ï¿½ E. Lopez-Baeza, S. Alonso, A. Comerï¿½n, R. Diaz-Pabon, C. Domenech, J.F. Gimeno-Ferrer, J. Jorge, A. Labajo, N. Pineda, D. Pino, A. Rius, F. Rocadenbosch, K Saleh, M. Sicard, R. Tarruella, J. Torrobella, and A. Velazquez (2005): A High-Quality Dataset of Land-Surface and Atmospheric Measurements for the Comparison/Crosscalibration of Data From Large Scale Optical Earth Observation Sensors in Space. The Valencia Anchor Station. Proceedings of the Workshop on Inter-Comparison of Large Scale Optical and Infrared Sensors. ESA/ESTEC 12-14 October 2004. ESA-WPP-244, Feb. 2005
ï¿½ E. Lopez-Baeza C. Domenech, J.F. Gimeno Ferrer, A. Velazquez (2005): Proposal of a Water Cycle Observatory: The Reference Valencia and Alacant Anchor Stations for Remote Sensing Data and Products. XI Spanish Remote Sensing Congress, Puerto de la Cruz, Tenerife, 21-23 September 2005

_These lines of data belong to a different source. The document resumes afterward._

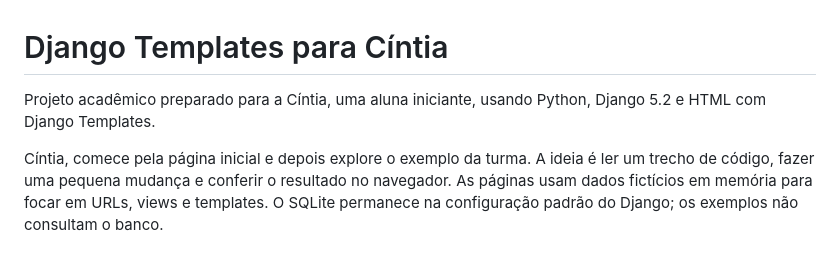
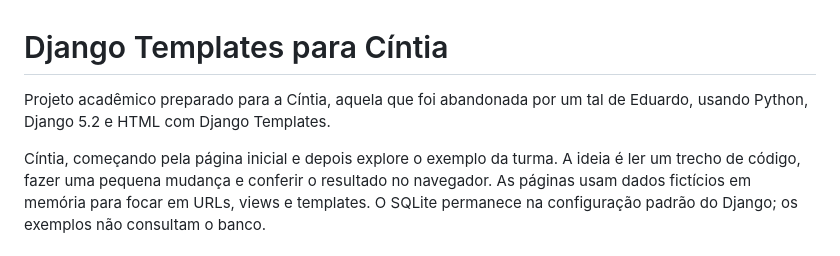
Before and after one commit to DevAngeloOliveira/Estudjango, a Markdown page: README.md, the part around the change. GitHub-like rendering.

```diff
--- a/README.md
+++ b/README.md
@@ -1,9 +1,9 @@
 # Django Templates para Cíntia
 
-Projeto acadêmico preparado para a Cíntia, uma aluna iniciante, usando Python,
+Projeto acadêmico preparado para a Cíntia, aquela que foi abandonada por um tal de Eduardo, usando Python,
 Django 5.2 e HTML com Django Templates.
 
-Cíntia, comece pela página inicial e depois explore o exemplo da turma.
+Cíntia, começando pela página inicial e depois explore o exemplo da turma.
 A ideia é ler um trecho de código, fazer uma pequena mudança e conferir o resultado no navegador.
 As páginas usam dados fictícios em memória para focar em URLs, views e templates.
 O SQLite permanece na configuração padrão do Django; os exemplos não consultam o banco.
```
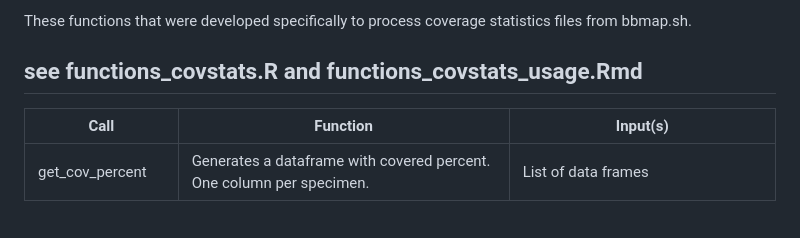
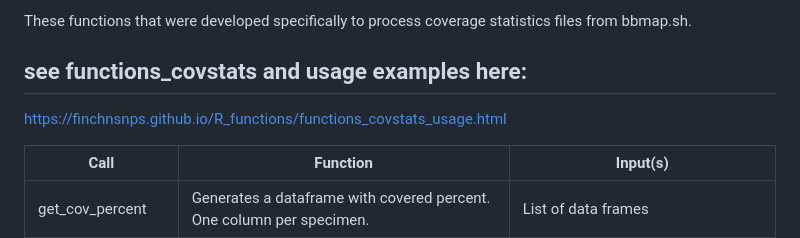
Before and after one commit to finchnSNPs/R_functions, a Markdown page: README.md, the part around the change. Drawn GitHub-style; blank space fills up the shorter version.

Commit message:
added link to html

```diff
--- a/README.md
+++ b/README.md
@@ -15,7 +15,8 @@ Kristen N. Finch. 2018. Dataset for genomic resources for the neotropical tree g
 
 These functions that were developed specifically to process coverage statistics files from bbmap.sh.
 
-## see functions_covstats.R and functions_covstats_usage.Rmd
+## see functions_covstats and usage examples here:
+https://finchnsnps.github.io/R_functions/functions_covstats_usage.html
 
 Call|Function|Input(s)|
 ----------------|----------------|----------------|
```
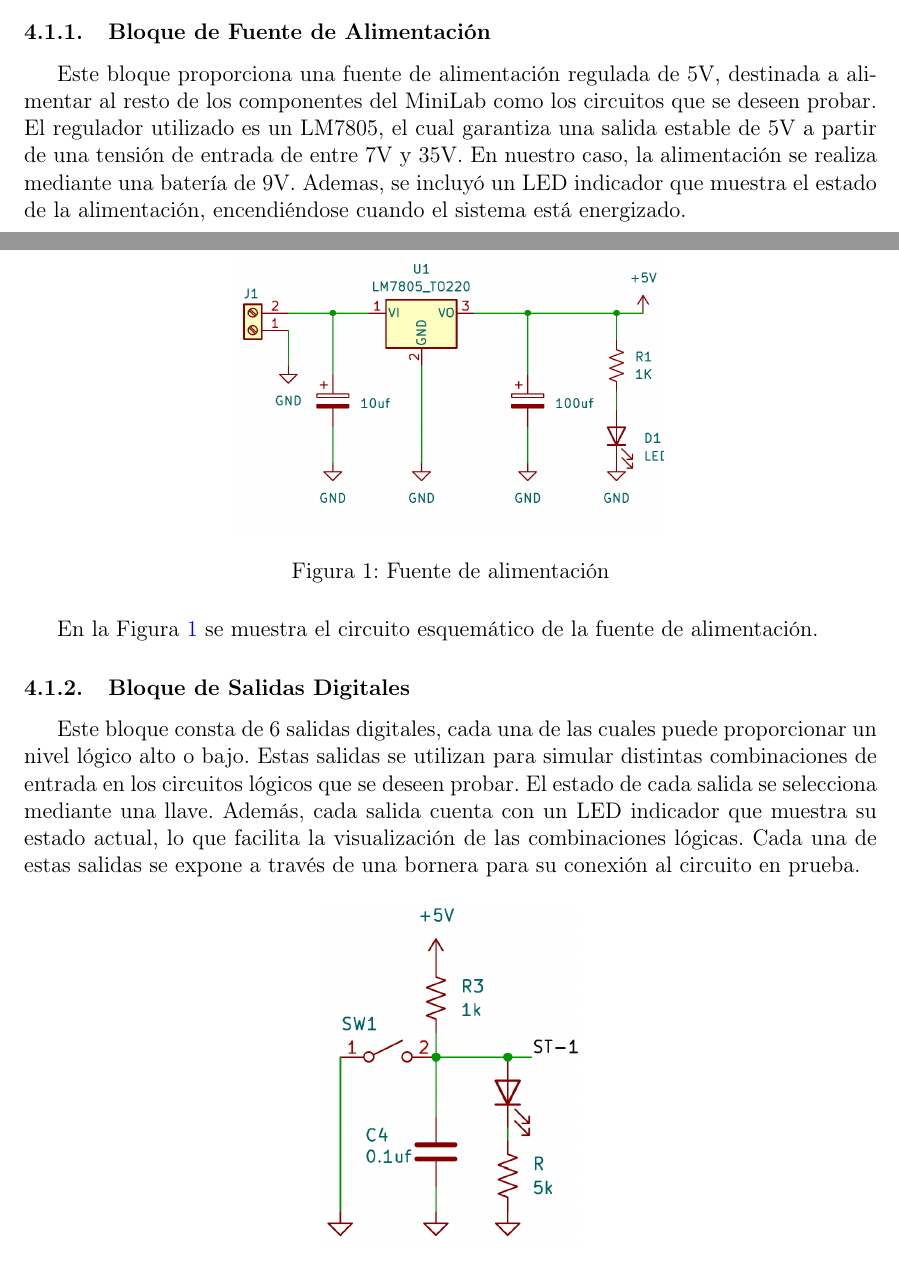
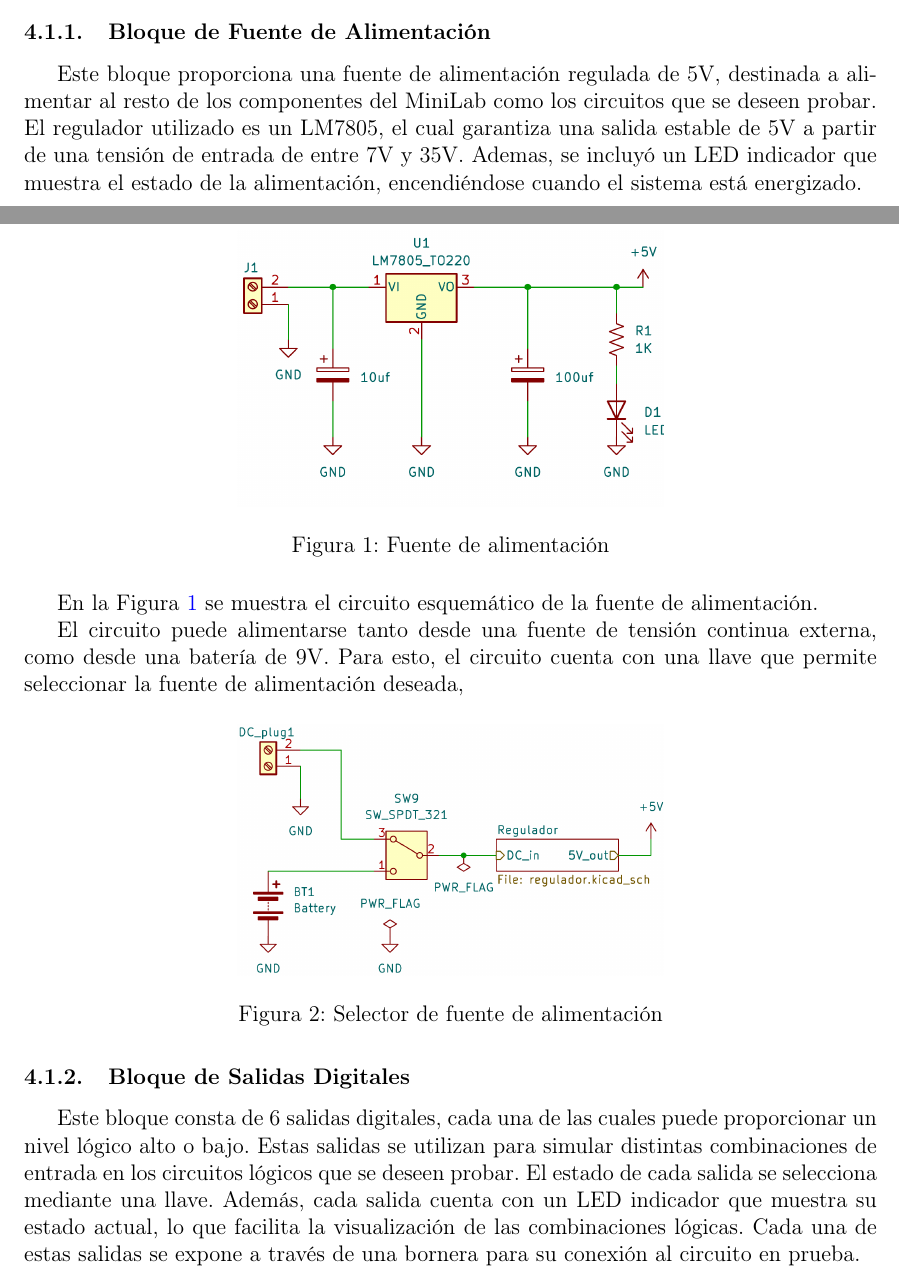
Before and after one commit to lcortesini/tecnicas-digitales-1, a LaTeX document (TP0/informe/main.tex): two parts of pages 4 and 5 of 8 before the commit and two parts of pages 4 and 5 of 9 after it, joined at a grey line, cut so that both start at the same text. Compiled offline with pdfLaTeX.

Commit message:
Agrega descripción del selector de fuente de alimentación y figura correspondiente

```diff
--- a/TP0/informe/main.tex
+++ b/TP0/informe/main.tex
@@ -175,7 +175,6 @@ El MiniLab está compuesto por 4 bloques funcionales principales:
 Este bloque proporciona una fuente de alimentación regulada de 5V, destinada a alimentar al resto de los
 componentes del MiniLab como los circuitos que se deseen probar.
 El regulador utilizado es un LM7805, el cual garantiza una salida estable de 5V a partir de una tensión de entrada de entre 7V y 35V.
-En nuestro caso, la alimentación se realiza mediante una batería de 9V.
 Ademas, se incluyó un LED indicador que muestra el estado de la alimentación, encendiéndose cuando el sistema está energizado.
 
 \begin{figure}[H]
@@ -185,6 +184,15 @@ Ademas, se incluyó un LED indicador que muestra el estado de la alimentación,
 \end{figure}
 
 En la Figura~\ref{fig:fuente} se muestra el circuito esquemático de la fuente de alimentación.
+
+El circuito puede alimentarse tanto desde una fuente de tensión continua externa, como desde una batería de 9V.
+Para esto, el circuito cuenta con una llave que permite seleccionar la fuente de alimentación deseada,
+
+\begin{figure}[H]
+    \centering
+    \includegraphics[width=0.5\textwidth]{image/selector.png}
+    \caption{Selector de fuente de alimentación}\label{fig:selector}
+\end{figure}
 
 \subsubsection{Bloque de Salidas Digitales}
 Este bloque consta de 6 salidas digitales, cada una de las cuales puede proporcionar un nivel lógico alto o bajo.
```
Also changed, not shown: TP0/informe/image/selector.png (added).
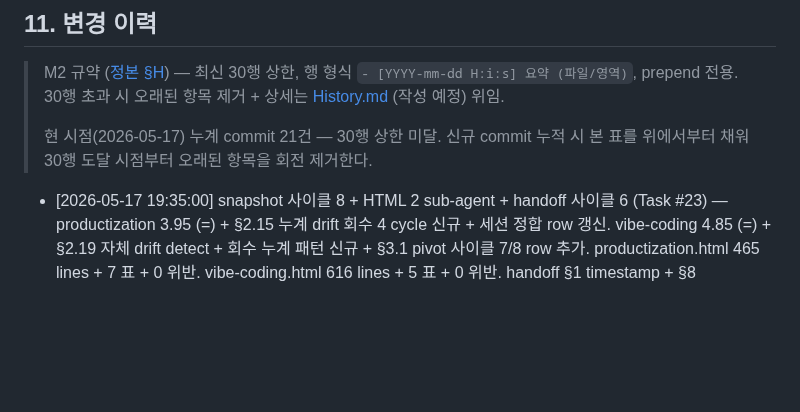
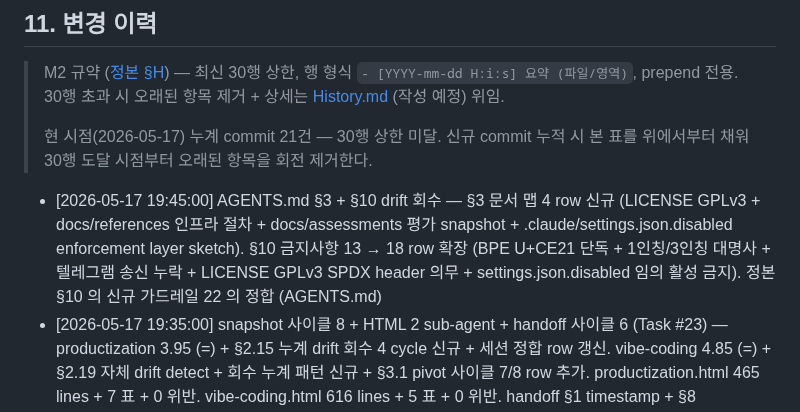
Before and after one commit to oneticket99/p2p_msg, a Markdown page: README.md, the part around the change. Rendered like a GitHub page; blank space fills up the shorter version.

```diff
--- a/README.md
+++ b/README.md
@@ -308,6 +308,7 @@ GPL 의무 영향 + CI 비용 + 외부 fork 의 GPL 권한 영구 유지 분석.
 > 현 시점(2026-05-17) 누계 commit 21건 — 30행 상한 미달. 신규 commit 누적 시
 > 본 표를 위에서부터 채워 30행 도달 시점부터 오래된 항목을 회전 제거한다.
 
+- [2026-05-17 19:45:00] AGENTS.md §3 + §10 drift 회수 — §3 문서 맵 4 row 신규 (LICENSE GPLv3 + docs/references 인프라 절차 + docs/assessments 평가 snapshot + .claude/settings.json.disabled enforcement layer sketch). §10 금지사항 13 → 18 row 확장 (BPE U+CE21 단독 + 1인칭/3인칭 대명사 + 텔레그램 송신 누락 + LICENSE GPLv3 SPDX header 의무 + settings.json.disabled 임의 활성 금지). 정본 §10 의 신규 가드레일 22 의 정합 (AGENTS.md)
 - [2026-05-17 19:35:00] snapshot 사이클 8 + HTML 2 sub-agent + handoff 사이클 6 (Task #23) — productization 3.95 (=) + §2.15 누계 drift 회수 4 cycle 신규 + 세션 정합 row 갱신. vibe-coding 4.85 (=) + §2.19 자체 drift detect + 회수 누계 패턴 신규 + §3.1 pivot 사이클 7/8 row 추가. productization.html 465 lines + 7 표 + 0 위반. vibe-coding.html 616 lines + 5 표 + 0 위반. handoff §1 timestamp + §8 SNAPSHOT §8.22~§8.25 신규 (PLANS drift + Spec/SECURITY drift + Struct/ARCH drift + policies drift + snapshot 8) + §10 timestamp 19:30. CLAUDE.md §10-6/§10-7 정합 100% (docs/assessments/ + docs/html/ + handoff)
 - [2026-05-17 19:15:00] docs/policies/ drift 회수 — adoption-roadmap §단계 전환 트리거 표 의 self-hosted runner 미등록 + 라이선스 미확정 row 모두 ✅ 해소 (macOS arm64 OK + Windows wine 대체 + GPLv3 확정). execution-harness §3 Enforcement Layer 5단 의 본 저장소 sketch 신규 column 추가 — L0 PreToolUse = hook_check_bpe_token_input.sh + L1 Stop = hook_telegram_report_stop.sh + 활성 절차 mv 명시 + 정합 메모리 link (docs/policies/adoption-roadmap.md + docs/policies/execution-harness.md)
 - [2026-05-17 19:05:00] Structure §9.2 + ARCHITECTURE §6 drift 회수 — Structure.md §9.2 tools 스크립트 표 갱신 (doc-lint.sh 5 검사 명시 + hook_check_bpe_token_input.sh 신규 row + hook_telegram_report_stop.sh 신규 row + tools/build.py 의 wine 래퍼 명시). ARCHITECTURE.md §6 모듈 책임 표 의 tools row 갱신 (hook sketch 명시 + bash 의존성 추가) + .github/workflows row 갱신 (ci.yml 8 job + build.yml macOS native + Ubuntu wine 듀얼) + LICENSE row 신규 (GPLv3 표준 본문) + .claude/settings.json.disabled row 신규 (enforcement layer sketch). 정책 정합 본문 의 의 의 100% (Structure.md + ARCHITECTURE.md)
```
Also changed, not shown: AGENTS.md (+9 -0 lines), History.md (+1 -0 lines).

ï¿½ Bodas Salcedo, E. Lopez-Baeza, F. Martinez, J. Mateu and F. Montes (2003): Spatio-Temporal Modelling and Prediction of Solar Radiation. Journal of Geophysical Research-Atmospheres, 108(D24), 8777, 2003
ï¿½ E. Lï¿½pez-Baeza, A. Velï¿½zquez, C. Antolï¿½n, A. Bodas, J. F. Gimeno, K. Saleh, F. Ferrer, C. Domenech, N. Castell, M. A. Sï¿½nchez (2003): The VALENCIA Anchor Station, a Cal/Val Reference Area for Large-scale Low Spatial Resolution Remote Sensing Missions. 3rd International Conference on Experiences with Automatic Weather Stations. Torremolinos (Mï¿½laga), 19-21 Feb. 2003
ï¿½ E. Lï¿½pez-Baeza, C. Antolï¿½n Tomï¿½s, A. Bodas Salcedo, J. F. Gimeno Ferrer, K. Saleh Contell, F. Ferrer, N. Castell Balaguer, C. Domï¿½nech Garcï¿½a, M. A. Sanchez Alandï¿½, and A. Velï¿½zquez Blï¿½zquez (2002): The Valencia Anchor Station: A Reference Cal/Val Area for Low-Resolution Remote Sensing Data and Products. Poster Recent Advances in Quantitative Remote Sensing, Torrente (Valencia), 16-20 September 2002